↓↓↓

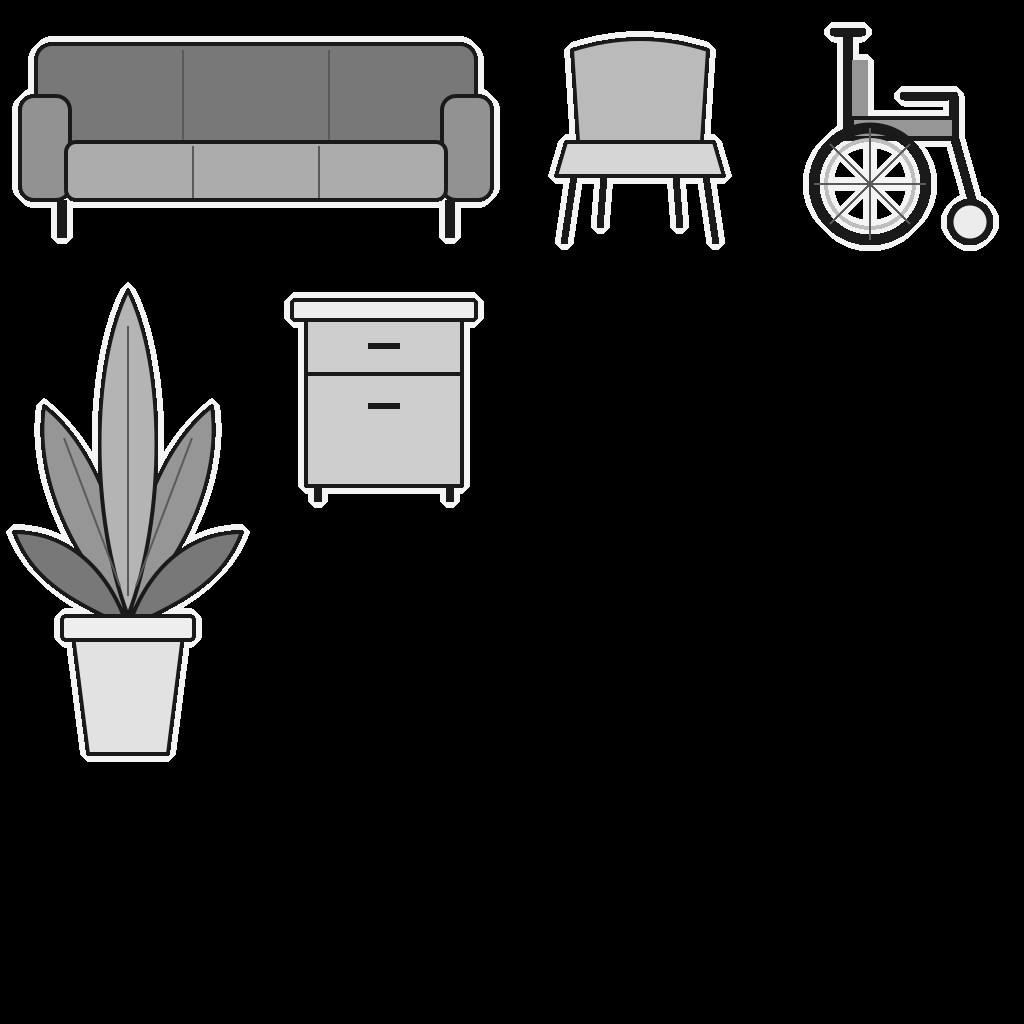
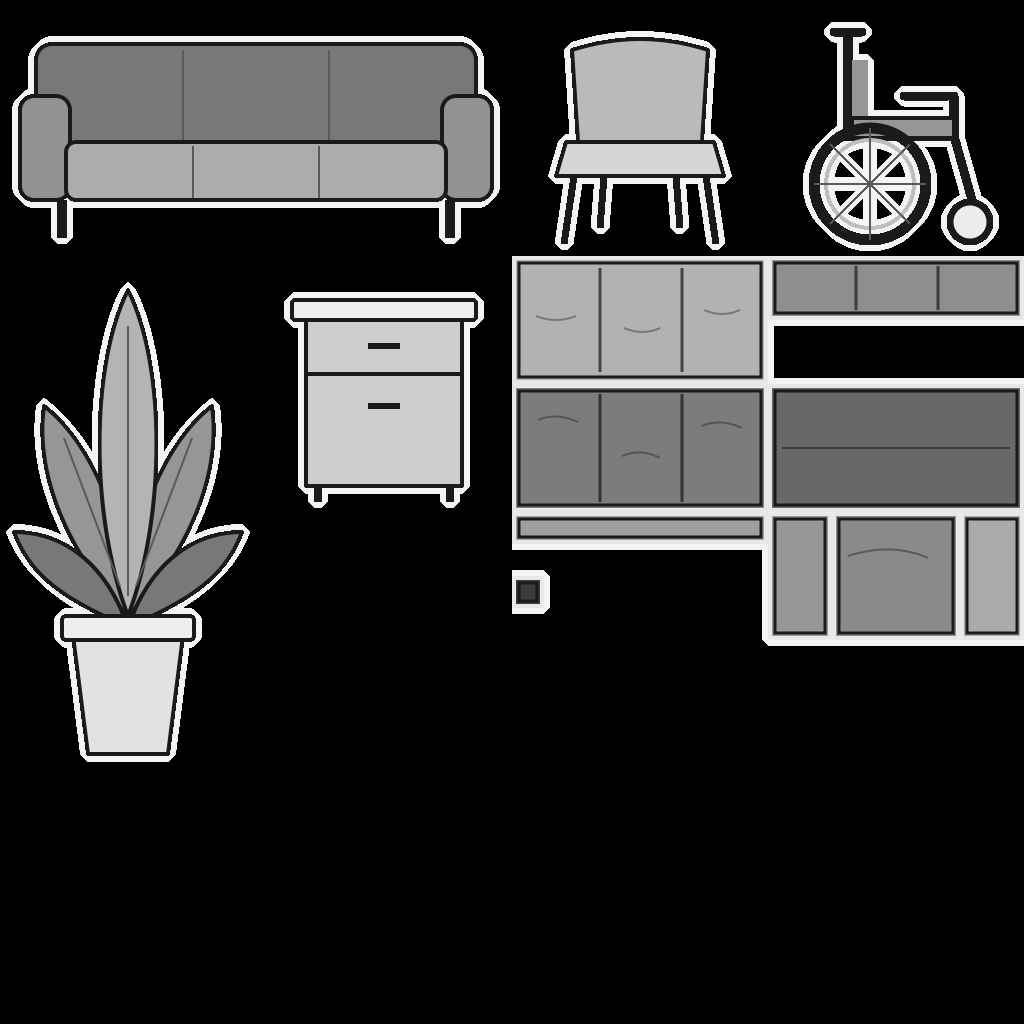
병문안 v0.66: 로비 소파를 스킨을 입힌 입체로 시험
상자를 조립하고 면마다 그림을 입혀, 앞, 옆, 뒤가 각각 다르게 보인다. 스킨은 코드로 그렸다.
안내 데스크 뒷벽 너머로 말을 걸 수 있던 문제도 고쳤다.

Changed region(s): [[0.5, 0.25, 1.0, 0.6562]]

diff --git a/src/features/visit/hospitalScene.ts b/src/features/visit/hospitalScene.ts
@@ -1,7 +1,7 @@
 // The first-person view: one floor at a time, built from hospitalMap.ts. Only draws while something moves.
 // three.js loads here and nowhere else, so it costs nothing until you reach the hospital.
 import { charAt, DX, DY, GIRL_FRONT, ROOM_ENTRY, turn, walkable, type Cell, type Dir, type FloorNo, type Pose } from './hospitalMap';
-import { EXTRA_PART, FURNITURE_PART, GIRL_PART, loadSheets, LYING_PART, PERSON_SLOT, PROP, SHEET, SLOT_H, SLOT_W, tileAt, TILE, TILES, type ExtraPart, type FurniturePart, type GirlPart, type LyingPart, type PersonLook } from './hospitalArt';
+import { EXTRA_PART, FURNITURE_PART, GIRL_PART, loadSheets, LYING_PART, PERSON_SLOT, PROP, SHEET, SLOT_H, SLOT_W, SOFA_SKIN, tileAt, TILE, TILES, type ExtraPart, type FurniturePart, type GirlPart, type LyingPart, type PersonLook, type SkinFace } from './hospitalArt';
 
 const STEP_MS = 280;
 const FOCUS_MS = 420;
@@ -76,7 +76,7 @@ void main() {
   else gl_FragColor = vec4(mix(c, uFog, fog) * uDim, 1.0);
 }`;
 
-export type SpriteLook = PersonLook | keyof typeof PROP | GirlPart | LyingPart | ExtraPart | FurniturePart;
+export type SpriteLook = PersonLook | keyof typeof PROP | GirlPart | LyingPart | ExtraPart | FurniturePart | 'sofaBox';
 export type HospitalSprite = {
   cell: Cell;
   look: SpriteLook;
@@ -88,6 +88,8 @@ export type HospitalSprite = {
   id?: string;
   /** Part of the furniture of her room: no folding up, no shadow. */
   fixed?: boolean;
+  /** A solid: the way its front faces. It stays put as you walk round it, where a cutout turns to you. */
+  face?: Dir;
 };
 /** What to look at: a point above a cell, from how far away. */
 export type FocusTarget = { cell: Cell; height: number; away: number; eye?: number };
@@ -155,6 +157,23 @@ const SPRITE_SIZE: Partial<Record<SpriteLook, { w: number; h: number }>> = {
   signShop: { w: 0.6, h: 0.15 },
 };
 const PERSON_SIZE = { w: 0.4, h: 0.8 };
+
+// The sofa as boxes with a skin on them: across, up and front to back, then which drawing goes on which side.
+type Box = { x: [number, number]; y: [number, number]; z: [number, number]; front: SkinFace; rear: SkinFace; side: SkinFace; top: SkinFace };
+const SOFA_LEG = (x: number, z: number): Box => ({ x: [x - 0.02, x + 0.02], y: [0, 0.1], z: [z - 0.02, z + 0.02], front: 'leg', rear: 'leg', side: 'leg', top: 'leg' });
+const SOFA_ARM = (x0: number, x1: number): Box => ({ x: [x0, x1], y: [0.1, 0.3], z: [-0.2, 0.2], front: 'armFront', rear: 'armFront', side: 'armSide', top: 'armTop' });
+const SOFA_BOXES: Box[] = [
+  { x: [-0.36, 0.36], y: [0.1, 0.22], z: [-0.12, 0.2], front: 'seatFront', rear: 'seatFront', side: 'armFront', top: 'seatTop' },
+  { x: [-0.36, 0.36], y: [0.1, 0.46], z: [-0.2, -0.1], front: 'backFront', rear: 'backRear', side: 'armSide', top: 'backTop' },
+  SOFA_ARM(-0.45, -0.36),
+  SOFA_ARM(0.36, 0.45),
+  SOFA_LEG(-0.4, -0.16),
+  SOFA_LEG(0.4, -0.16),
+  SOFA_LEG(-0.4, 0.16),
+  SOFA_LEG(0.4, 0.16),
+];
+// Light from above, so its sides read as sides.
+const FACE_SHADE = { front: 0.96, rear: 0.74, left: 0.84, right: 0.84, top: 1 };
 
 const hash = (x: number, y: number, d: number) => {
   const n = Math.sin(x * 12.9898 + y * 78.233 + d * 37.719) * 43758.5453;
@@ -228,6 +247,7 @@ export async function createHospitalScene(host: HTMLElement, dayLight: string): 
   };
   const cutouts: Cutout[] = [];
   const shadows: InstanceType<typeof THREE.Mesh>[] = [];
+  const solids: InstanceType<typeof THREE.Mesh>[] = [];
   let held: { mesh: InstanceType<typeof THREE.Mesh>; from: { x: number; y: number; z: number }; t: number } | null = null;
 
   let cam = { x: 0.5, y: EYE, z: 0.5, yaw: 0, pitch: 0, dim: 1, holdT: 0 };
@@ -431,6 +451,50 @@ export async function createHospitalScene(host: HTMLElement, dayLight: string): 
     return mesh;
   };
 
+  const makeSofa = () => {
+    const positions: number[] = [];
+    const uvs: number[] = [];
+    const shades: number[] = [];
+    const indices: number[] = [];
+    // from a corner, along two edges whose cross product points outward
+    const side = (o: number[], r: number[], u: number[], skin: SkinFace, shade: number) => {
+      const base = positions.length / 3;
+      const px = SOFA_SKIN[skin];
+      const u0 = (px.x + UV_INSET) / SHEET;
+      const u1 = (px.x + px.w - UV_INSET) / SHEET;
+      const v0 = (px.y + UV_INSET) / SHEET;
+      const v1 = (px.y + px.h - UV_INSET) / SHEET;
+      [[0, 0, u0, v1], [1, 0, u1, v1], [1, 1, u1, v0], [0, 1, u0, v0]].forEach(([a, b, tu, tv]) => {
+        positions.push(o[0] + r[0] * a + u[0] * b, o[1] + r[1] * a + u[1] * b, o[2] + r[2] * a + u[2] * b);
+        uvs.push(tu, tv);
+        shades.push(shade);
+      });
+      indices.push(base, base + 1, base + 2, base, base + 2, base + 3);
+    };
+    for (const b of SOFA_BOXES) {
+      const [x0, x1] = b.x;
+      const [y0, y1] = b.y;
+      const [z0, z1] = b.z;
+      const w = x1 - x0;
+      const h = y1 - y0;
+      const d = z1 - z0;
+      side([x0, y0, z1], [w, 0, 0], [0, h, 0], b.front, FACE_SHADE.front);
+      side([x1, y0, z0], [-w, 0, 0], [0, h, 0], b.rear, FACE_SHADE.rear);
+      side([x1, y0, z1], [0, 0, -d], [0, h, 0], b.side, FACE_SHADE.right);
+      side([x0, y0, z0], [0, 0, d], [0, h, 0], b.side, FACE_SHADE.left);
+      side([x0, y1, z1], [w, 0, 0], [0, 0, -d], b.top, FACE_SHADE.top);
+    }
+    const geometry = new THREE.BufferGeometry();
+    geometry.setAttribute('position', new THREE.Float32BufferAttribute(positions, 3));
+    geometry.setAttribute('uv', new THREE.Float32BufferAttribute(uvs, 2));
+    geometry.setAttribute('aShade', new THREE.Float32BufferAttribute(shades, 1));
+    geometry.setAttribute('aLit', new THREE.Float32BufferAttribute(shades.map(() => 0), 1));
+    geometry.setIndex(indices);
+    const mesh = new THREE.Mesh(geometry, materials.furniture);
+    mesh.frustumCulled = false;
+    return mesh;
+  };
+
   // Stops when nothing is folding or flipping any more; a moving camera draws them on its own.
   let paperFrame = 0;
   let cameraMoving = false;
@@ -453,12 +517,31 @@ export async function createHospitalScene(host: HTMLElement, dayLight: string): 
     cutouts.length = 0;
     for (const m of shadows) scene.remove(m);
     shadows.length = 0;
+    for (const m of solids) {
+      scene.remove(m);
+      m.geometry.dispose();
+    }
+    solids.length = 0;
     const started = performance.now();
     for (const s of sprites) {
-      const mesh = makeSpriteMesh(s.look);
       const [across, along, up] = s.shift ?? [0, 0, 0];
       const x = s.cell.x + 0.5 + across;
       const z = s.cell.y + 0.5 + along;
+      if (s.look === 'sofaBox') {
+        const solid = makeSofa();
+        solid.position.set(x, up, z);
+        const face = s.face ?? 2;
+        solid.rotation.y = Math.atan2(DX[face], DY[face]);
+        scene.add(solid);
+        solids.push(solid);
+        const shadow = new THREE.Mesh(shadowGeometry, shadowMaterial);
+        shadow.scale.set(1.1, 1, 0.7);
+        shadow.position.set(x, 0.004, z);
+        scene.add(shadow);
+        shadows.push(shadow);
+        continue;
+      }
+      const mesh = makeSpriteMesh(s.look);
       mesh.position.set(x, up, z);
       scene.add(mesh);
       const key = `${s.look}@${s.cell.x},${s.cell.y}`;
@@ -604,6 +687,7 @@ export async function createHospitalScene(host: HTMLElement, dayLight: string): 
       dropHeld();
       building?.geometry.dispose();
       for (const o of cutouts) o.mesh.geometry.dispose();
+      for (const m of solids) m.geometry.dispose();
       shadowGeometry.dispose();
       shadowMaterial.dispose();
       for (const m of Object.values(materials)) m.dispose();

diff --git a/scripts/assets/build-hospital-sheets.js b/scripts/assets/build-hospital-sheets.js
@@ -292,6 +292,24 @@ const ROOM_THINGS = [
   },
 ];
 
+// The sofa that stands in the room as a solid: every side of it laid out flat, like a skin (SOFA_SKIN in hospitalArt.ts).
+// Each side is its own piece of card, with a pale edge where it folds.
+const skinFace = (x, y, w, h, tone, extra = '') => `<rect x="${x + 2}" y="${y + 2}" width="${w - 4}" height="${h - 4}" fill="rgb(${tone},${tone},${tone})" stroke="rgb(232,232,232)" stroke-width="4"/><rect x="${x + 7}" y="${y + 7}" width="${w - 14}" height="${h - 14}" fill="none" stroke="rgb(26,26,26)" stroke-width="3"/>${extra}`;
+const SOFA_SKIN_ART = {
+  cell: { x: 512, y: 256, w: 512, h: 512 },
+  svg: `<svg width="512" height="512">${[
+    skinFace(0, 0, 256, 128, 178, '<path d="M88 12 V116 M170 12 V116" stroke="rgb(70,70,70)" stroke-width="3"/><path d="M24 60 q20 8 40 0 M112 72 q18 8 36 0 M192 54 q18 8 36 0" fill="none" stroke="rgb(120,120,120)" stroke-width="2"/>'),
+    skinFace(256, 0, 256, 64, 142, '<path d="M344 10 V54 M426 10 V54" stroke="rgb(60,60,60)" stroke-width="3"/>'),
+    skinFace(0, 128, 256, 128, 124, '<path d="M88 138 V246 M170 138 V246" stroke="rgb(50,50,50)" stroke-width="3"/><path d="M26 164 q18 -8 40 2 M110 200 q20 -8 38 2 M190 170 q18 -8 40 2" fill="none" stroke="rgb(85,85,85)" stroke-width="2"/>'),
+    skinFace(256, 128, 256, 128, 104, '<path d="M270 192 H498" stroke="rgb(60,60,60)" stroke-width="2"/>'),
+    skinFace(0, 256, 256, 32, 158),
+    skinFace(256, 256, 64, 128, 150),
+    skinFace(320, 256, 128, 128, 138, '<path d="M336 300 q44 -14 80 2" fill="none" stroke="rgb(90,90,90)" stroke-width="2"/>'),
+    skinFace(448, 256, 64, 128, 170),
+    skinFace(0, 320, 32, 32, 60),
+  ].join('')}</svg>`,
+};
+
 async function buildSheet(name) {
   const sheet = new Uint8Array(SHEET * SHEET);
   for (const item of ITEMS[name]) {
@@ -319,7 +337,7 @@ async function buildSheet(name) {
     cutEdge(sheet, item.cell, edge, item.solid ? 180 : 244);
   }
   if (name === 'extra' || name === 'furniture') {
-    for (const f of name === 'extra' ? FURNITURE : ROOM_THINGS) {
+    for (const f of name === 'extra' ? FURNITURE : [...ROOM_THINGS, SOFA_SKIN_ART]) {
       const { data } = await sharp(Buffer.from(f.svg)).extractChannel('red').raw().toBuffer({ resolveWithObject: true });
       const a = await sharp(Buffer.from(f.svg)).extractChannel('alpha').raw().toBuffer();
       for (let y = 0; y < f.cell.h; y++) {

diff --git a/src/features/visit/hospitalArt.ts b/src/features/visit/hospitalArt.ts
@@ -344,6 +344,25 @@ export const FURNITURE_PART = {
 } as const;
 export type FurniturePart = keyof typeof FURNITURE_PART;
 
+/**
+ * The sides of the solid sofa, laid out flat on the furniture sheet like a skin. Each is a rectangle, in pixels; to dress
+ * a sofa differently, only this drawing changes.
+ */
+const SKIN_AT = { x: 512, y: 256 };
+const skinFace = (x: number, y: number, w: number, h: number) => ({ x: SKIN_AT.x + x, y: SKIN_AT.y + y, w, h });
+export const SOFA_SKIN = {
+  seatTop: skinFace(0, 0, 256, 128),
+  seatFront: skinFace(256, 0, 256, 64),
+  backFront: skinFace(0, 128, 256, 128),
+  backRear: skinFace(256, 128, 256, 128),
+  backTop: skinFace(0, 256, 256, 32),
+  armFront: skinFace(256, 256, 64, 128),
+  armSide: skinFace(320, 256, 128, 128),
+  armTop: skinFace(448, 256, 64, 128),
+  leg: skinFace(0, 320, 32, 32),
+} as const;
+export type SkinFace = keyof typeof SOFA_SKIN;
+
 /** The first day, with her hair down, and the lobby's furniture. */
 export const EXTRA_PART = {
   lyingLooseWindow: { x: 0, y: 0, w: 512, h: 512 },

diff --git a/src/features/visit/hospitalMap.ts b/src/features/visit/hospitalMap.ts
@@ -245,6 +245,8 @@ export function thingAt(p: Pose, clueHere: boolean): Thing | null {
   const c = charAt(p.floor, front.x, front.y);
   if (c === 'E') return { kind: 'lift' };
   if (c === 'S') return { kind: 'stairs' };
+  // The front desk has its wall behind it, so there's no talking to the guide from that side.
+  if (isPerson(c) && p.floor === 1 && c === 'i' && p.dir === 0) return { kind: 'look', text: '층별 안내판의 뒷면이다.', wall: true };
   if (isPerson(c)) return { kind: 'person', id: `${p.floor}${c}` };
   if (c === 'N') return p.floor === 3 ? { kind: 'person', id: '3N' } : { kind: 'look', text: '간호사 스테이션이다. 지금은 아무도 없다.', wall: true };
   if (c === '%') return { kind: 'look', text: HOSPITAL[p.floor].blocked ?? '' };

diff --git a/src/features/visit/Hospital.tsx b/src/features/visit/Hospital.tsx
@@ -116,7 +116,7 @@ export default function Hospital({ day, run, fontScale, light, doneToday, bought
         if (person && c !== 'N') out.push({ cell: { x, y }, look: person.look });
         if (c === '%') out.push({ cell: { x, y }, look: PROP_ON_FLOOR[floor] });
         if (c === 'T') out.push({ cell: { x, y }, look: 'tree' });
-        if (c === '&') out.push({ cell: { x, y }, look: 'sofa' });
+        if (c === '&') out.push({ cell: { x, y }, look: 'sofaBox', face: 0 });
         if (c === '^') out.push({ cell: { x, y }, look: 'plant' });
       })
     );

diff --git a/docs/병원_지도.md b/docs/병원_지도.md
@@ -66,6 +66,10 @@
 
 복도는 숨을 고르는 한 칸으로 두고, 로비와 병실만 넓다. 소녀의 병실은 세 칸 폭으로 실제 1인실보다 크지만, 침대를 중심에 두는 연출을 위해 남겨 두었다.
 
+## 입체 가구 시험 (사용자의 제안)
+
+마인크래프트 스킨처럼 상자를 조립하고 면마다 그림을 입히는 방식이다. 지금은 1층 로비 소파 2개만 이렇게 만들었다. 다른 곳의 소파와 의자, 화분은 아직 늘 나를 향하는 오린 그림이다. 스킨은 코드로 그렸고 `hospitalArt.ts`의 `SOFA_SKIN` 자리만 바꾸면 다른 그림을 입힐 수 있다.
+
 ## 안내 데스크와 매점 (코드로 그림)
 
 글자가 정확해야 해서 Gemini를 쓰지 않고 코드로 그렸다.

↑↑↑

● TASK BRIEF
Only the lines from the first line of the data above through the line with "const FOCUS_MS = 420;" should appear in the answer, retyped exactly, with every picture left out.

● ANSWER
병문안 v0.66: 로비 소파를 스킨을 입힌 입체로 시험
상자를 조립하고 면마다 그림을 입혀, 앞, 옆, 뒤가 각각 다르게 보인다. 스킨은 코드로 그렸다.
안내 데스크 뒷벽 너머로 말을 걸 수 있던 문제도 고쳤다.

Changed region(s): [[0.5, 0.25, 1.0, 0.6562]]

diff --git a/src/features/visit/hospitalScene.ts b/src/features/visit/hospitalScene.ts
@@ -1,7 +1,7 @@
 // The first-person view: one floor at a time, built from hospitalMap.ts. Only draws while something moves.
 // three.js loads here and nowhere else, so it costs nothing until you reach the hospital.
 import { charAt, DX, DY, GIRL_FRONT, ROOM_ENTRY, turn, walkable, type Cell, type Dir, type FloorNo, type Pose } from './hospitalMap';
-import { EXTRA_PART, FURNITURE_PART, GIRL_PART, loadSheets, LYING_PART, PERSON_SLOT, PROP, SHEET, SLOT_H, SLOT_W, tileAt, TILE, TILES, type ExtraPart, type FurniturePart, type GirlPart, type LyingPart, type PersonLook } from './hospitalArt';
+import { EXTRA_PART, FURNITURE_PART, GIRL_PART, loadSheets, LYING_PART, PERSON_SLOT, PROP, SHEET, SLOT_H, SLOT_W, SOFA_SKIN, tileAt, TILE, TILES, type ExtraPart, type FurniturePart, type GirlPart, type LyingPart, type PersonLook, type SkinFace } from './hospitalArt';
 
 const STEP_MS = 280;
 const FOCUS_MS = 420;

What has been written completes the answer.